The testimonial injustice is attributed to in Fricker’s argument ‘speaker qualifies as a special case; the regular case of testimonial injustice, for Fricker, ‘remains such as a matter of credibility deficit and not credibility excess’ (Fricker 2007, 21). However, building credibility here does not depend only on individual subjectivity, rather one has to look at holistically at the larger historical-social relations and contexts in which either credibility deficit or credibility excess are built. In such an analysis one, also need to pay attention to social imaginary, ‘a repository of collectively shared images and scripts’ that it operational in a given context, here in the context of international development cooperation. Medina gives social imaginary a prominent place and highlights this notion as it plays double role in instituting epistemic injustice.

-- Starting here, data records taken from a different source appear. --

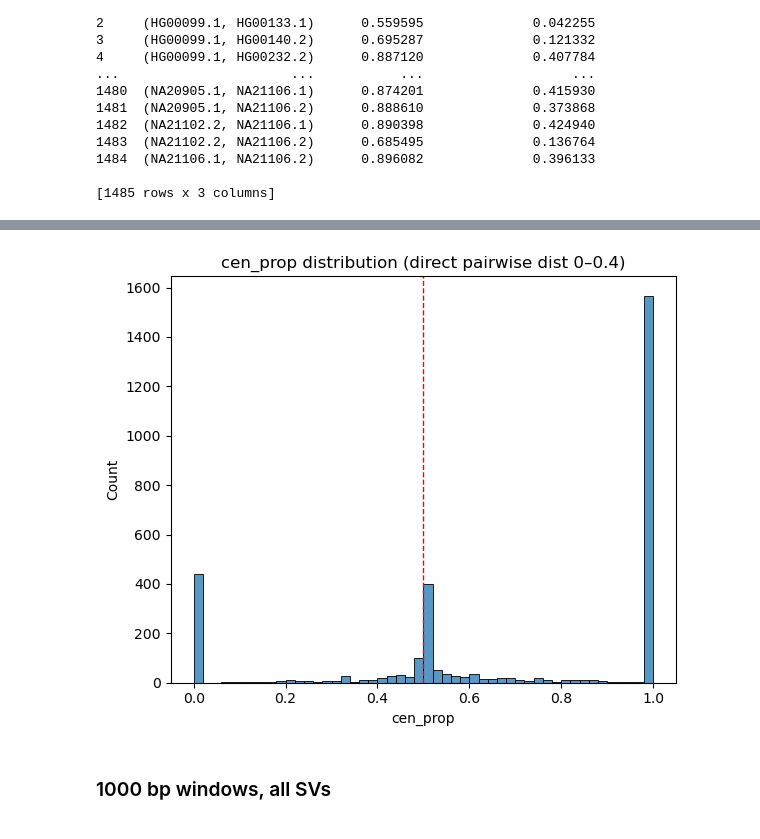
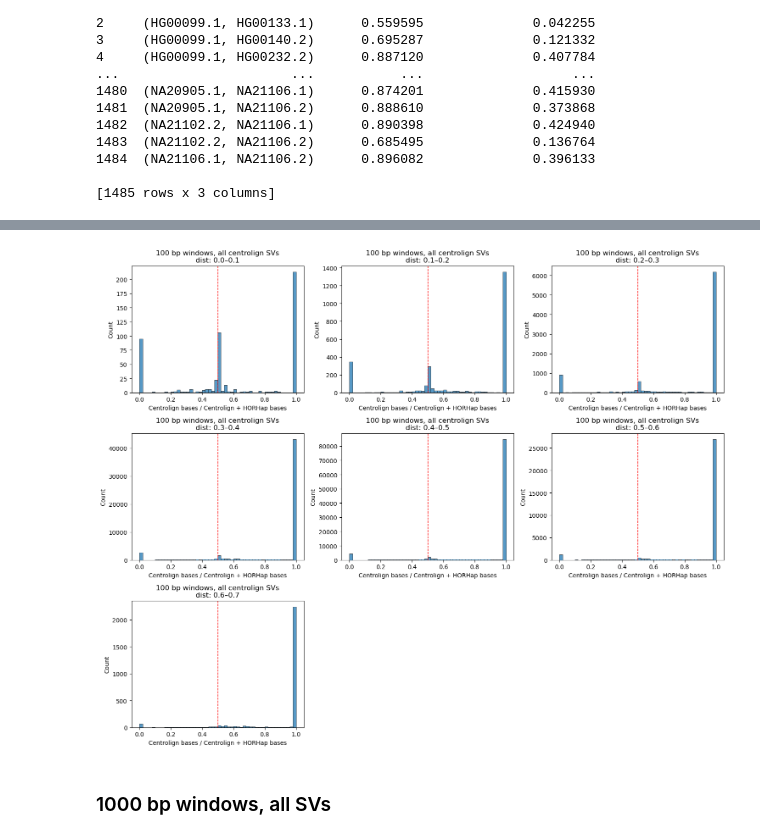
Before and after one commit to miramastoras/centrolign_analysis, a Jupyter notebook: analysis_notes/release2_QC_v2/notebooks/horhap_SV_concordance.ipynb, the cells around one changed output, grey strips where cells are left out. Saved outputs shown, nothing was run; the diff lists cells and outputs as text; code cells hidden in the pictures.

```diff
--- a/analysis_notes/release2_QC_v2/notebooks/horhap_SV_concordance.ipynb
+++ b/analysis_notes/release2_QC_v2/notebooks/horhap_SV_concordance.ipynb
@@ -103,9 +103,9 @@ def read_beds(folder_path, suffix):
 # %%
 folder = "/private/groups/patenlab/mira/centrolign/analysis/horhap_SV_concordance/chr12/cenhap4"
 suffix = "triangles.100bp.bed"
-df = read_beds(folder,suffix)
-df["chr"]="chr12"
-print(df.head())
+triangles_100bp_df = read_beds(folder,suffix)
+triangles_100bp_df["chr"]="chr12"
+print(triangles_100bp_df.head())
 # %% [output]
       sample  window_start  window_end  centrolign_counts  horhap_counts  \
 0  HG00290.1      34653281    34657558               4077              0
@@ -207,9 +334,9 @@ plt.show()
 # %%
 folder = "/private/groups/patenlab/mira/centrolign/analysis/horhap_SV_concordance/chr12/cenhap4"
 suffix = "all_SVs.100bp.bed"
-df = read_beds(folder,suffix)
-df["chr"]="chr12"
-print(df.head())
+all_svs_100bp_df = read_beds(folder,suffix)
+all_svs_100bp_df["chr"]="chr12"
+print(all_svs_100bp_df.head())
 # %% [output]
       sample  window_start  window_end  centrolign_counts  horhap_counts  \
 0  HG01109.1      34766195    34767754               1359              0
@@ -303,20 +430,20 @@ plt.show()
 ### Calculate the average concordance per sample
 
 # create an order-independent pair column
-merged["sample_pair"] = merged.apply(
+all_svs_100bp_df_merged["sample_pair"] = all_svs_100bp_df_merged.apply(
     lambda r: tuple(sorted([r["sample1"], r["sample2"]])),
     axis=1
 )
 
 # group by the unordered pair and calculate mean cen_prop
-avg_cen_prop = (
-    merged.groupby("sample_pair", as_index=False)
+avg_cen_prop_all_svs_100bp = (
+    all_svs_100bp_df_merged.groupby("sample_pair", as_index=False)
       .agg(
           avg_cen_prop=("cen_prop", "mean"),
           direct_pairwise_dist=("direct_pairwise_dist", "first")
       )
 )
-print(avg_cen_prop)
+print(avg_cen_prop_all_svs_100bp)
 # %% [output]
                  sample_pair  avg_cen_prop  direct_pairwise_dist
 0     (HG00099.1, HG00126.2)      0.914358              0.534728
@@ -373,34 +500,60 @@ plt.show()
 # %%
 import pandas as pd
 import seaborn as sns
 import matplotlib.pyplot as plt
 
-df_0_04 = merged[
-    (merged["direct_pairwise_dist"] >= 0.0) &
-    (merged["direct_pairwise_dist"] < 0.2)
+# Define bins
+bins = [
+    (0.0, 0.1),
+    (0.1, 0.2),
+    (0.2, 0.3),
+    (0.3, 0.4),
+    (0.4, 0.5),
+    (0.5, 0.6),
+    (0.6, 0.7),
 ]
 
-plt.figure(figsize=(6, 5))
-sns.histplot(
-    data=df_0_04,
-    x="cen_prop",
-    bins=50
+# Create subplots (adjust layout as needed)
+fig, axes = plt.subplots(
+    nrows=3,
+    ncols=3,
+    figsize=(15, 12)
 )
 
-plt.axvline(
-    0.5,
-    color="red",
-    linestyle="--",
-    linewidth=1
-)
+axes = axes.flatten()
 
-plt.xlabel("cen_prop")
-plt.ylabel("Count")
-plt.title("cen_prop distribution (direct pairwise dist 0–0.4)")
+for ax, (low, high) in zip(axes, bins):
+    df_bin = all_svs_100bp_df_merged[
+        (all_svs_100bp_df_merged["direct_pairwise_dist"] >= low) &
+        (all_svs_100bp_df_merged["direct_pairwise_dist"] < high)
+    ]
+
+    sns.histplot(
+        data=df_bin,
+        x="cen_prop",
+        bins=50,
+        ax=ax
+    )
+
+    ax.axvline(
+        0.5,
+        color="red",
+        linestyle="--",
+        linewidth=1
+    )
+
+    ax.set_title(f"100 bp windows, all centrolign SVs\ndist: {low:.1f}–{high:.1f}")
+    ax.set_xlabel("Centrolign bases / Centrolign + HORHap bases")
+    ax.set_ylabel("Count")
+
+# Remove unused panels (since 3x3 = 9 but we only need 7)
+for ax in axes[len(bins):]:
+    ax.axis("off")
+
 plt.tight_layout()
 plt.show()
 # %% [output]
-[figure, old version]
+[figure, new version]
 # %% [markdown]
 ### 1000 bp windows, all SVs
 # %%
```
Also changed, not shown: parts of 24 cells of this notebook, 4 other files.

One side it can render certain things highly visible and another side it can make others implausible and nearly invisible, thus contributing to hermeneutical injustice. In the same vein, it also induces testimonial injustice by establishing unjust patterns of credibility excesses and deficits (Medina 2011, 27). Social imaginary has the capacity to rank someone in epistemic terms with high credibility while other deficit credibility, in this process it facilitates, sustains, naturalises and legitimises hierarchical epistemic relations.
While investigating empirically and translating epistemic injustice in the context of Development Cooperation, Koch highlights this field as an ‘inter and transnational area of political-economic business through which states provide assistance to other states, mainly in the form of financial resources and knowledge-related activities, such as capacity building and expert advice’ (480). However, the dependency that is created in this kind of international cooperation process is not mutual dependency but dependency of third world countries on the western/northern world that sustains and legitimises the economic, cultural and of course the epistemic domination over eastern/southern world. The scholar presents the development aid as a field without any contradictions in terms of economic dependency. In Escobar’s words development has been the primary mechanism through which the Third World has been imagined and imagined itself, thus marginalizing or precluding other ways of seeing and doing (Escobar 1995).
In international aid, cooperation between local or national and global or international is one of the key features that has been emphasised. Nevertheless, in the recent decades ‘partnership’ in international aid prevailing in policy circles and earmarked the formal role of responsibilities of various actors both global and local. However, the relationship continues to be hierarchical. In terms of sharing of knowledge, various international institutions have emphasised on giving importance to local knowledge and mutually learning and sharing of knowledge rather transferring it unilaterally from global to local. In other words, partnership discourse emphasised on agency of southern partners without addressing the power asymmetries in international political economy.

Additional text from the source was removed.